■ REQUIREMENT
Gather every line in the records below that contains the word "certificazione".

□ □ □ □

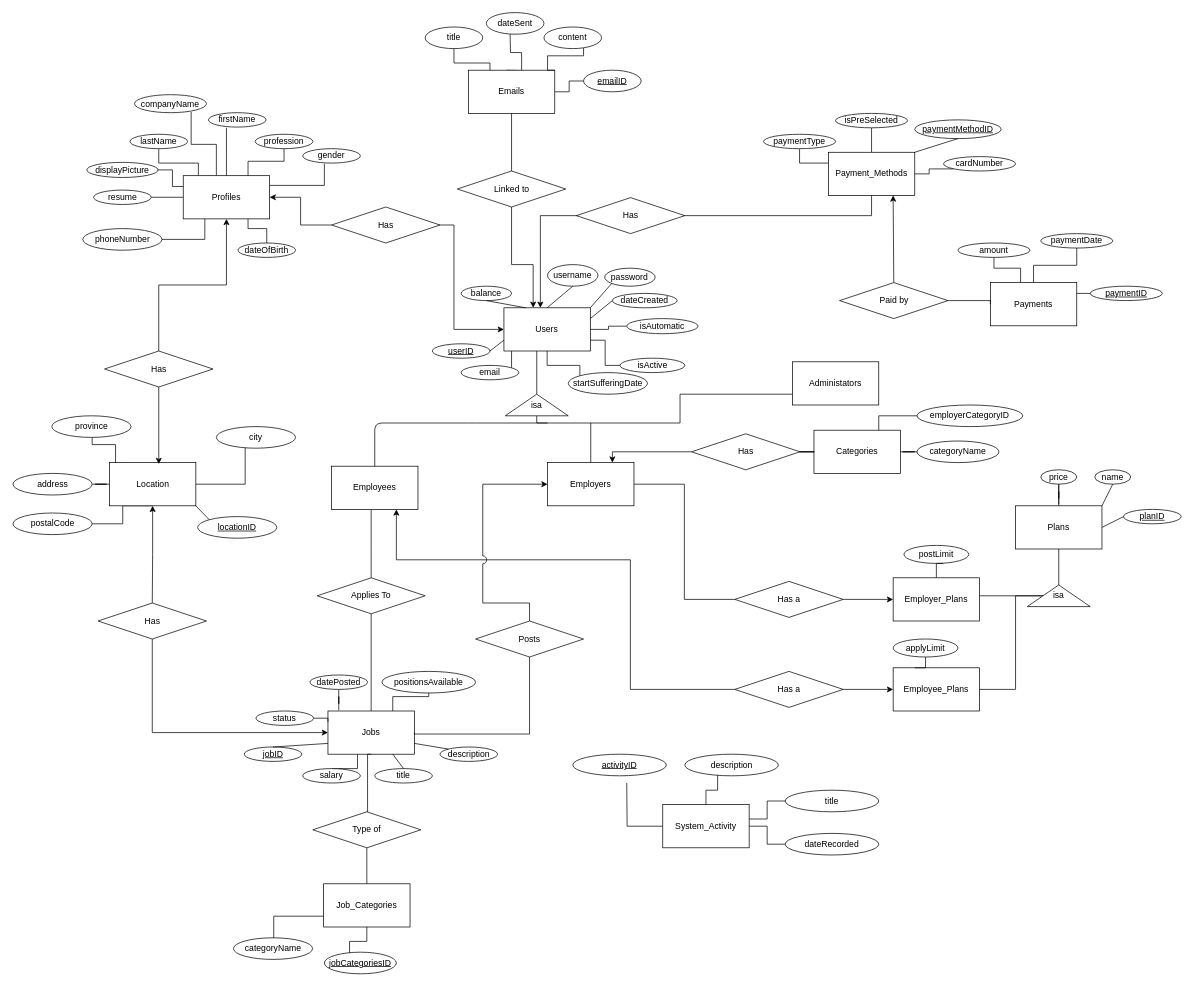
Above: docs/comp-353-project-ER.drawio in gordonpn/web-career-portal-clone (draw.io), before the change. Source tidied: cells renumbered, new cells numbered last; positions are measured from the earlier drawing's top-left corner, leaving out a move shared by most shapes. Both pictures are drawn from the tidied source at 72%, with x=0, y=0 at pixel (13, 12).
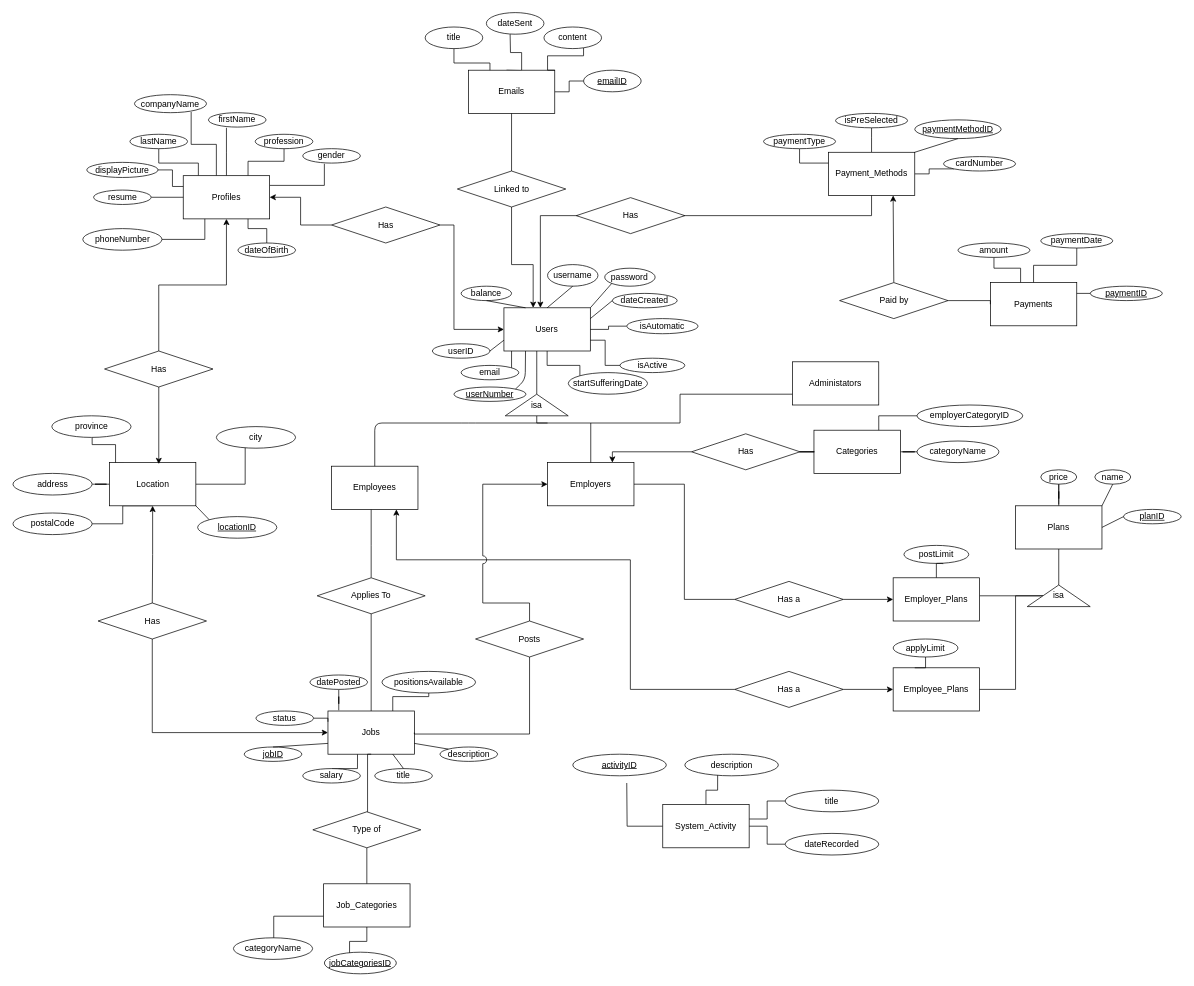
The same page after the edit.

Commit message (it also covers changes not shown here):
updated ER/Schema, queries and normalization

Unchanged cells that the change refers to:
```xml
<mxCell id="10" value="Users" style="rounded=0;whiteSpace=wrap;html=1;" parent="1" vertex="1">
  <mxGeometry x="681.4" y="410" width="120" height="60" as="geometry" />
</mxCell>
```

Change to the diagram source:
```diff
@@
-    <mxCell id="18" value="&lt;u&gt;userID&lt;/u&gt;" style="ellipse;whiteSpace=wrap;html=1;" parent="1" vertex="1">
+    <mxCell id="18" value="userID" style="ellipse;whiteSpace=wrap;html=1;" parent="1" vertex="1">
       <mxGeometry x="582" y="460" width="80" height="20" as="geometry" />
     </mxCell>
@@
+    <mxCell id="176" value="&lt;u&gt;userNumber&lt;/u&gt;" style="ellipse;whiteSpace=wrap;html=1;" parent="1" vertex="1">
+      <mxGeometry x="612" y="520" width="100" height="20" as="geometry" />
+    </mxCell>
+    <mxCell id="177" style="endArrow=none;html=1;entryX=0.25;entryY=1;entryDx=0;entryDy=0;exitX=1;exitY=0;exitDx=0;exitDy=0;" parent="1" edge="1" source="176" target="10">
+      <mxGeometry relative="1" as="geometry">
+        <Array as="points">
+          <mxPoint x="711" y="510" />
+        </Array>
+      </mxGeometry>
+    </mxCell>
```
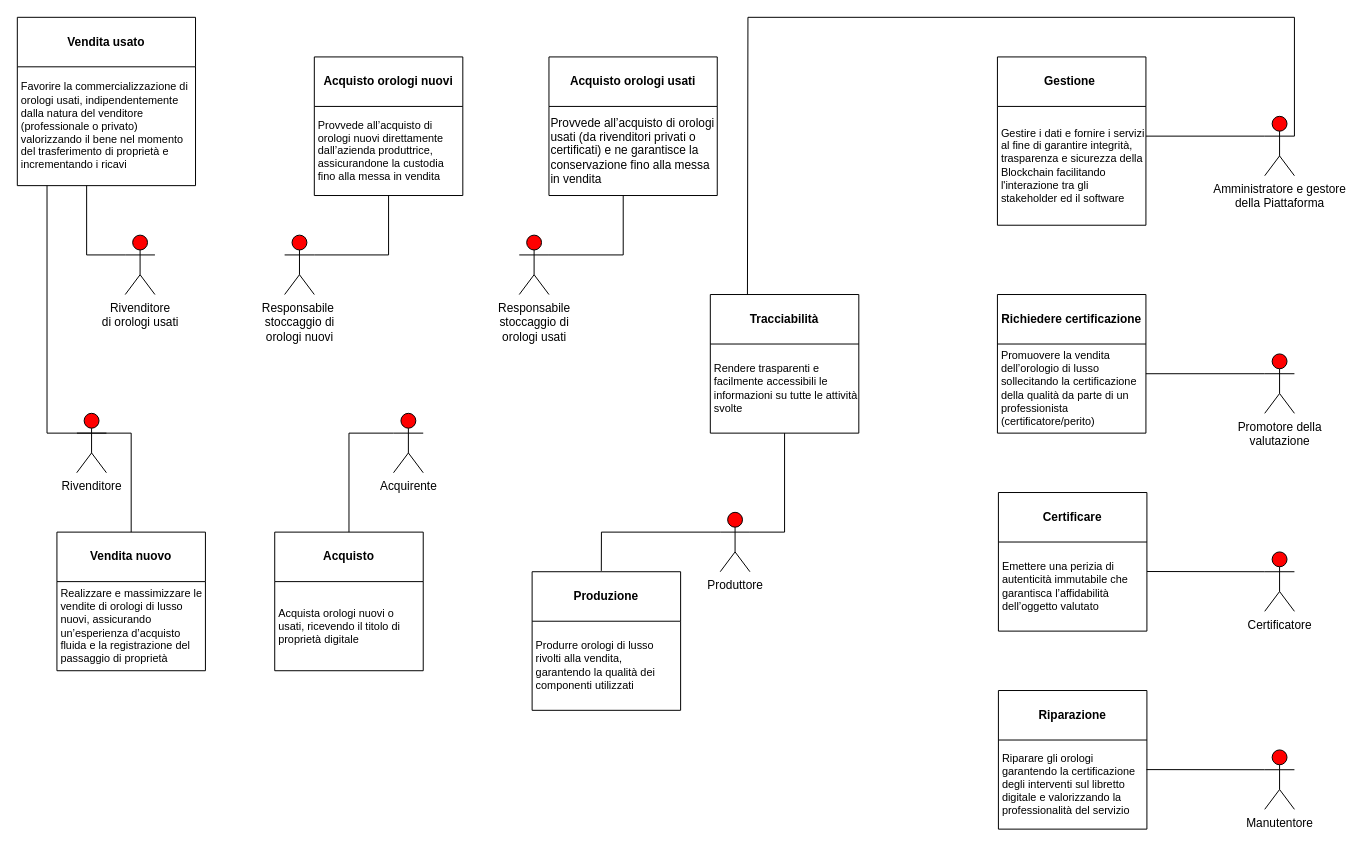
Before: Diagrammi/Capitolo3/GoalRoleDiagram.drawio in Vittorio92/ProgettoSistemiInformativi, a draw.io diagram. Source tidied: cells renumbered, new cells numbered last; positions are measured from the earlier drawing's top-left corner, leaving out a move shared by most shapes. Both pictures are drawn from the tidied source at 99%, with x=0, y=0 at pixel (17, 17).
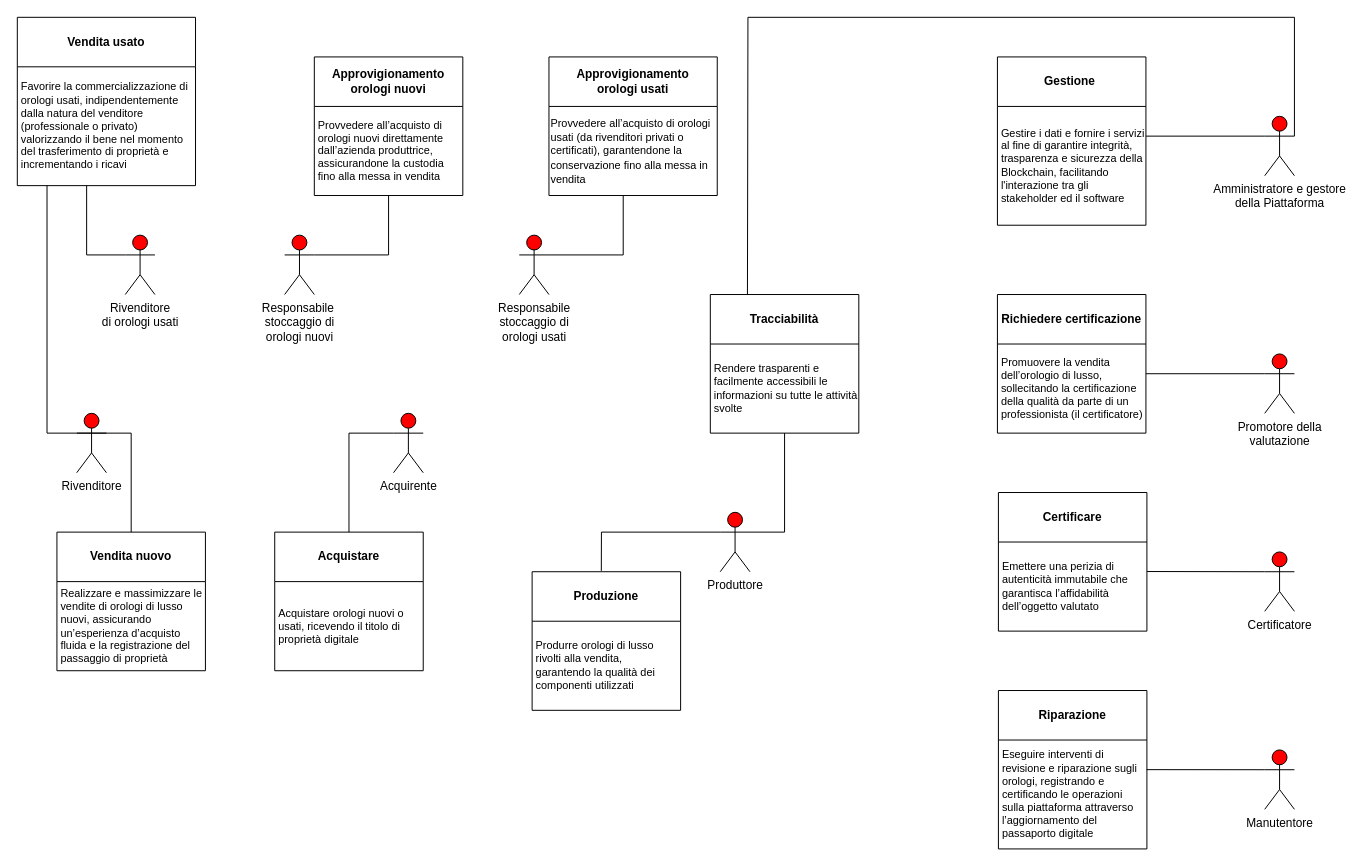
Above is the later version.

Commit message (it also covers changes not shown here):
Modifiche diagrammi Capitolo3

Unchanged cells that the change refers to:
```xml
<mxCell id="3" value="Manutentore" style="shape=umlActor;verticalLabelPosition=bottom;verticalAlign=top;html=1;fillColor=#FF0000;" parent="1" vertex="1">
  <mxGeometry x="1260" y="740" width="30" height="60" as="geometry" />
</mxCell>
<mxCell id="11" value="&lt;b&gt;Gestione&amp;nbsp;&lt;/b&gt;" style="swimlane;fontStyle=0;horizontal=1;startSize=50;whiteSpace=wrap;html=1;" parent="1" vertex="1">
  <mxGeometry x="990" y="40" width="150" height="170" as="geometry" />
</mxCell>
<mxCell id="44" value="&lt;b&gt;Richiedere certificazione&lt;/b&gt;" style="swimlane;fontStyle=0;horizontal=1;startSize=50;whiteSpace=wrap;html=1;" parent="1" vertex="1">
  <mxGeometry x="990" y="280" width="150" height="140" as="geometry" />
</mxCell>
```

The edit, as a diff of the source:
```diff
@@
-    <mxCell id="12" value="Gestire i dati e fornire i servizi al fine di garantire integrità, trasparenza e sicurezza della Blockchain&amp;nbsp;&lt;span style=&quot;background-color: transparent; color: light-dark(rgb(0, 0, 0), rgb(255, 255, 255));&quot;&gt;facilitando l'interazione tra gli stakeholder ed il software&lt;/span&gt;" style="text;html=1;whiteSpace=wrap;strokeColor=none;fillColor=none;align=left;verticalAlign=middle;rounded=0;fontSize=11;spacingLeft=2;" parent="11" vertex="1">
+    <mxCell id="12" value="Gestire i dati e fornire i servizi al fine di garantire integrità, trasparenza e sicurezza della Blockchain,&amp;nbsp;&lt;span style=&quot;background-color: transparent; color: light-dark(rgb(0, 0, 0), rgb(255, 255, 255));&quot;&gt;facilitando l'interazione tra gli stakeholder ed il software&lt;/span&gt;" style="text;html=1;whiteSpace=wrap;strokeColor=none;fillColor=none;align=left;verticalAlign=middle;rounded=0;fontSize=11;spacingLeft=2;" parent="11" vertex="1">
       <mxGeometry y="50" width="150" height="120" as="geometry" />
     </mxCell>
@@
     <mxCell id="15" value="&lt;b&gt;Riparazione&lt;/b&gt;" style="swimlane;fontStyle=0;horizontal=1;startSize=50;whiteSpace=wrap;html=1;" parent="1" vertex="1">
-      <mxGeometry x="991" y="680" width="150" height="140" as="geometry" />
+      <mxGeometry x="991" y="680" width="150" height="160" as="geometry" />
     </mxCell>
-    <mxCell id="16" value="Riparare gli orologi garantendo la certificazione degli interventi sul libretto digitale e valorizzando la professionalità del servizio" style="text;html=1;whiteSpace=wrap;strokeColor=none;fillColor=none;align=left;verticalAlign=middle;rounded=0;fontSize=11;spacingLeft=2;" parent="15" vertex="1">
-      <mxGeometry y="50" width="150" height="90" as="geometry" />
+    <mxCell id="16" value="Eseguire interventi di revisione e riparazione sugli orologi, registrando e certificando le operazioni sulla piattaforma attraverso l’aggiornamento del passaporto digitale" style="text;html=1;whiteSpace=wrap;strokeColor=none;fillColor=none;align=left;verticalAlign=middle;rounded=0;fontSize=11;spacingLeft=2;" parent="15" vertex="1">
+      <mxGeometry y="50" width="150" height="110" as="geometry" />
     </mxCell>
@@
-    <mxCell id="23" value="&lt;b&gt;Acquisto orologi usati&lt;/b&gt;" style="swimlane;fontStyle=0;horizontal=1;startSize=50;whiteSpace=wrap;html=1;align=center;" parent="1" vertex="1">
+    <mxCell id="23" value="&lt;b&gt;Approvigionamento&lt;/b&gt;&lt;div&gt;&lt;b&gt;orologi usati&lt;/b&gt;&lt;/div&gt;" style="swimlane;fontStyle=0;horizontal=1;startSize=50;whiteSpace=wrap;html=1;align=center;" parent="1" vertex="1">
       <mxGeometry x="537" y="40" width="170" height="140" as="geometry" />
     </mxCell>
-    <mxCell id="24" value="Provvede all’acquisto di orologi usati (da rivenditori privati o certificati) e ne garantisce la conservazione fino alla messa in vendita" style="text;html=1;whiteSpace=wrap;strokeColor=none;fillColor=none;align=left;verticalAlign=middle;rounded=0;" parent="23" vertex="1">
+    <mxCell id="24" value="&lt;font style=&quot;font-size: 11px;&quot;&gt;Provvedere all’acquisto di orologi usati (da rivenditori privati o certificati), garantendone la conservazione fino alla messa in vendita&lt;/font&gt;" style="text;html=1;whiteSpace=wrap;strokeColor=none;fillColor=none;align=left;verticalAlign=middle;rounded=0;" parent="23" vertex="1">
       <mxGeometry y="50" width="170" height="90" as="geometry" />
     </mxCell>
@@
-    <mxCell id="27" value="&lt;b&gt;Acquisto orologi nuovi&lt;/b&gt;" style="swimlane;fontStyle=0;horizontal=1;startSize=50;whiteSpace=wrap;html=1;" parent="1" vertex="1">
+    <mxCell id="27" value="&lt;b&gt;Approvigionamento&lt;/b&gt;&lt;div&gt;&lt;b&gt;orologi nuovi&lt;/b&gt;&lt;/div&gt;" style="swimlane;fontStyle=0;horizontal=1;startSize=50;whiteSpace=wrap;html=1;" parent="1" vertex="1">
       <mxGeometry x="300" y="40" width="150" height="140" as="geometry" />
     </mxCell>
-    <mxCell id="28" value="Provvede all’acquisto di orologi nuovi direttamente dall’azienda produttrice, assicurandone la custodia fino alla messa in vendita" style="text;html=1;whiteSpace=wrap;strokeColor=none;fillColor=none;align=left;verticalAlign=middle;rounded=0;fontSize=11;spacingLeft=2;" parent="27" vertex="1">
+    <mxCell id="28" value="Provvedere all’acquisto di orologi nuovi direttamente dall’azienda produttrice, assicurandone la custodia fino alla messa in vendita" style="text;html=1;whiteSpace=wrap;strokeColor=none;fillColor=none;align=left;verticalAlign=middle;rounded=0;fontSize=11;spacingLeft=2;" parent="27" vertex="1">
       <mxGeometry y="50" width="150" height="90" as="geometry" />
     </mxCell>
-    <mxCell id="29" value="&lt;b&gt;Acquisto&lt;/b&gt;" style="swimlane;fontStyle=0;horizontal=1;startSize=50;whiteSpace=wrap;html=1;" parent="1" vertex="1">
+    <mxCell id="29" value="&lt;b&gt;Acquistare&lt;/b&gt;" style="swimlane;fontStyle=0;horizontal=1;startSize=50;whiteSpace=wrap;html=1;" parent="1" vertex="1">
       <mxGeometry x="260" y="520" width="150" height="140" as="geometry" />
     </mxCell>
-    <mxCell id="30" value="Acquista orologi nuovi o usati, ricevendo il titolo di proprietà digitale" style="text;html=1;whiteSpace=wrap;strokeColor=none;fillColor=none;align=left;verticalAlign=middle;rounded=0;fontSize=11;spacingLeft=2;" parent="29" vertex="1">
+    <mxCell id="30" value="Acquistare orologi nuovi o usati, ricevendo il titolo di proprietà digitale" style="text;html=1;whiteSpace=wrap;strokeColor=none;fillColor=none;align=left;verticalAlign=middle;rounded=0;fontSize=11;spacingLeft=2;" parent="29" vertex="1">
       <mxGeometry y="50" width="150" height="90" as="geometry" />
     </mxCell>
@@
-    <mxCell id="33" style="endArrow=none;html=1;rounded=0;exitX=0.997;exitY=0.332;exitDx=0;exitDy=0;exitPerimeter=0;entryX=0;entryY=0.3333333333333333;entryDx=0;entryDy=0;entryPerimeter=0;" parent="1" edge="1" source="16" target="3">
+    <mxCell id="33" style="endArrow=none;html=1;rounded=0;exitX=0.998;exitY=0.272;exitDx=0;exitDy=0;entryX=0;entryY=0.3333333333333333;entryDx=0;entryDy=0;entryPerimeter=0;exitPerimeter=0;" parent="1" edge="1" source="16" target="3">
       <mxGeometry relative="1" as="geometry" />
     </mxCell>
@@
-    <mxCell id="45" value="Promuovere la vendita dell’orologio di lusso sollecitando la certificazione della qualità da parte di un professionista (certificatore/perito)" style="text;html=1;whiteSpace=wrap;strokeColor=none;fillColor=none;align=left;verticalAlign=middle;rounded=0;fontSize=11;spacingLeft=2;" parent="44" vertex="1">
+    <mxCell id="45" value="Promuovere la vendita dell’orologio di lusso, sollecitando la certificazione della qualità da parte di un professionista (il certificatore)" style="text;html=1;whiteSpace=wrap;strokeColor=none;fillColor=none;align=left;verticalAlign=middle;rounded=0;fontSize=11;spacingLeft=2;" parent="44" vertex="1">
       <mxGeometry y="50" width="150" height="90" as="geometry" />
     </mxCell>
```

□ □ □ □

■ RESULT OF THE TASK
<mxCell id="44" value="&lt;b&gt;Richiedere certificazione&lt;/b&gt;" style="swimlane;fontStyle=0;horizontal=1;startSize=50;whiteSpace=wrap;html=1;" parent="1" vertex="1">
-    <mxCell id="16" value="Riparare gli orologi garantendo la certificazione degli interventi sul libretto digitale e valorizzando la professionalità del servizio" style="text;html=1;whiteSpace=wrap;strokeColor=none;fillColor=none;align=left;verticalAlign=middle;rounded=0;fontSize=11;spacingLeft=2;" parent="15" vertex="1">
-    <mxCell id="45" value="Promuovere la vendita dell’orologio di lusso sollecitando la certificazione della qualità da parte di un professionista (certificatore/perito)" style="text;html=1;whiteSpace=wrap;strokeColor=none;fillColor=none;align=left;verticalAlign=middle;rounded=0;fontSize=11;spacingLeft=2;" parent="44" vertex="1">
+    <mxCell id="45" value="Promuovere la vendita dell’orologio di lusso, sollecitando la certificazione della qualità da parte di un professionista (il certificatore)" style="text;html=1;whiteSpace=wrap;strokeColor=none;fillColor=none;align=left;verticalAlign=middle;rounded=0;fontSize=11;spacingLeft=2;" parent="44" vertex="1">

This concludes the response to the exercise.